Thirty years ago when the Helford River was designated as a Voluntary Marine Conservation Area a survey was established to provide baseline information and ongoing monitoring of the intertidal in this area. It was designed to be a simple, inexpensive and therefore easily repeatable, a non-destructive baseline monitoring system to be carried out at regular intervals to try to detect any changes in the flora and fauna.
Transects were laid out with grid references, compass bearings and features all taken down to make sure there is no doubt from year to year about where they lie.
Seaquest and Saving Our Dolphins
Cornwall Wildlife Trust’s Seaquest Southwest Programme is taking action to conserve Cornwall’s enigmatic bottlenose dolphins by stepping up its research programme, joining forces with the Lizard Watch Point, and getting our local population on Britain’s wildlife map.
At the end of July, Cornwall Wildlife Trust’s Seaquest Southwest Project came to the Lizard. The Project had a training event booked in with local Lizard Watch Point volunteers; to learn the methodologies and skills to carry out Seaquest effort based surveys for marine megafauna such as dolphins, porpoises and whales. Expecting to only be joined by one or two keen naturalists, our Seaquest Project officer Matt Thurlow was blown away to find the room full of enthusiastic volunteers - local people keen to learn more about their surrounding environment and do their bit to record and protect it.
Seaquest Southwest is a citizen science marine recording project run in conjunction with Devon Wildlife Trust which relies on people like those at the Lizard Watch Point to achieve its aims. For over 20 years the Project has been recording the distribution and abundance of our most charismatic marine wildlife; including dolphins, sharks, whales, porpoises, seals, sunfish and much more. The project incorporates sighting records sent in by the public with structured surveys conducted by trained volunteers, to better understand and monitor these species around the South West. Only with evidence-based records of occurrence, behaviour and ecology can we act to better protect and conserve these wonderful animals around our coasts.
Marsh fritillary Survey 2016
Over the last two years, researchers based at the Environment and Sustainability Institute, University of Exeter have been undertaking surveys and research on the Marsh fritillary on the Lizard. Our main conclusions are that this butterfly remains extremely localised (occurs on only a handful of sites) and vulnerable to extinction. We have recently produced a report card which summarises our knowledge about the Marsh fritillary, and how best to manage the Lizard landscape for its continued survival. This document is uploaded onto the website, so please take time to read it and hopefully it will inspire you to go out and look for the autumn webs, which while are not as attractive as the adult butterflies are interesting nonetheless.

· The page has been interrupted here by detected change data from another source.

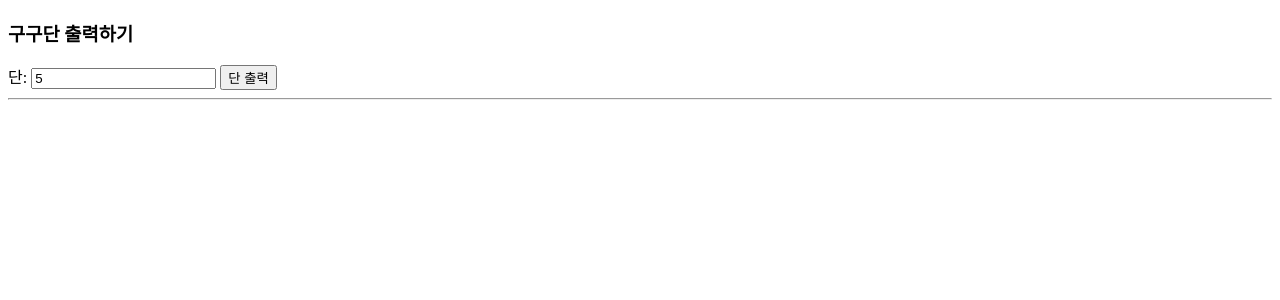
Repository: Jin0207/javaScript
Page: day0103/src/main/webapp/gugudanTest.html
An editor plug-in stored every save of this project. The page is shown before and after a run of saves, followed by the edit.
The browser window is 1280 px wide. The pictures show the whole page.
Empty fields were first filled with sample values (such as "Sample", 5 or name@example.com).
After loading, the first visible `button` was clicked once.

Above is the page before, as saved 2022-01-03 07:28:22.
Console error: TypeError: Cannot set properties of null (setting 'innerHTML')

After the next 2 saves:
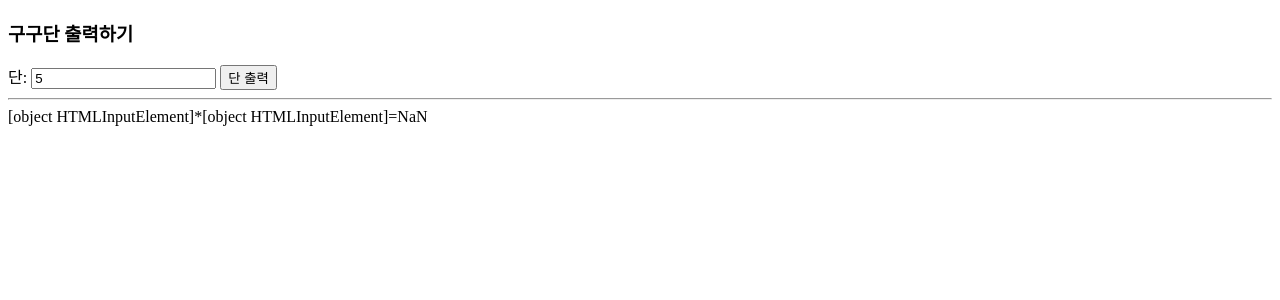
The error is gone.
The 2 saves are shown as one change because they came seconds apart.
The last was saved 33 s later.
--- a/day0103/src/main/webapp/gugudanTest.html
+++ b/day0103/src/main/webapp/gugudanTest.html
@@ -4,10 +4,13 @@
 <meta charset="UTF-8">
 <title>Insert title here</title>
 <script type="text/javascript">
-	const dan = document.getElementById("dan");
-	for(let i = 1; i <= 9; i++){
-		data = dan + "*" + dan + "=" + (dan * i);
-		document.getElementById("result").innerHTML = data;
+	function gugudan() {
+
+		const dan = document.getElementById("dan");
+		for(let i = 1; i <= 9; i++){
+			data = dan + "*" + dan + "=" + (dan * i);
+			document.getElementById("result").innerHTML = data;
+		}
 	}
 </script>
 </head>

Windmill Farm Report Spring and Early Summer
Spring arrivals and passage, of Warblers, was good in April with decent numbers of Chiffchaff, Willow Warbler, Blackcap, Whitethroat and Sedge Warbler arriving to breed on the Farm. Grasshopper Warbler numbers appear down; I have only heard reeling in 3 locations this year - the farm normally holds at least 6 pairs. A notable omission this year is Lesser Whitethroat - there has been at least one on the reserve every year for the last 5. It is also good to see Stonechat breeding on the reserve - first fledglings reported on 22 May.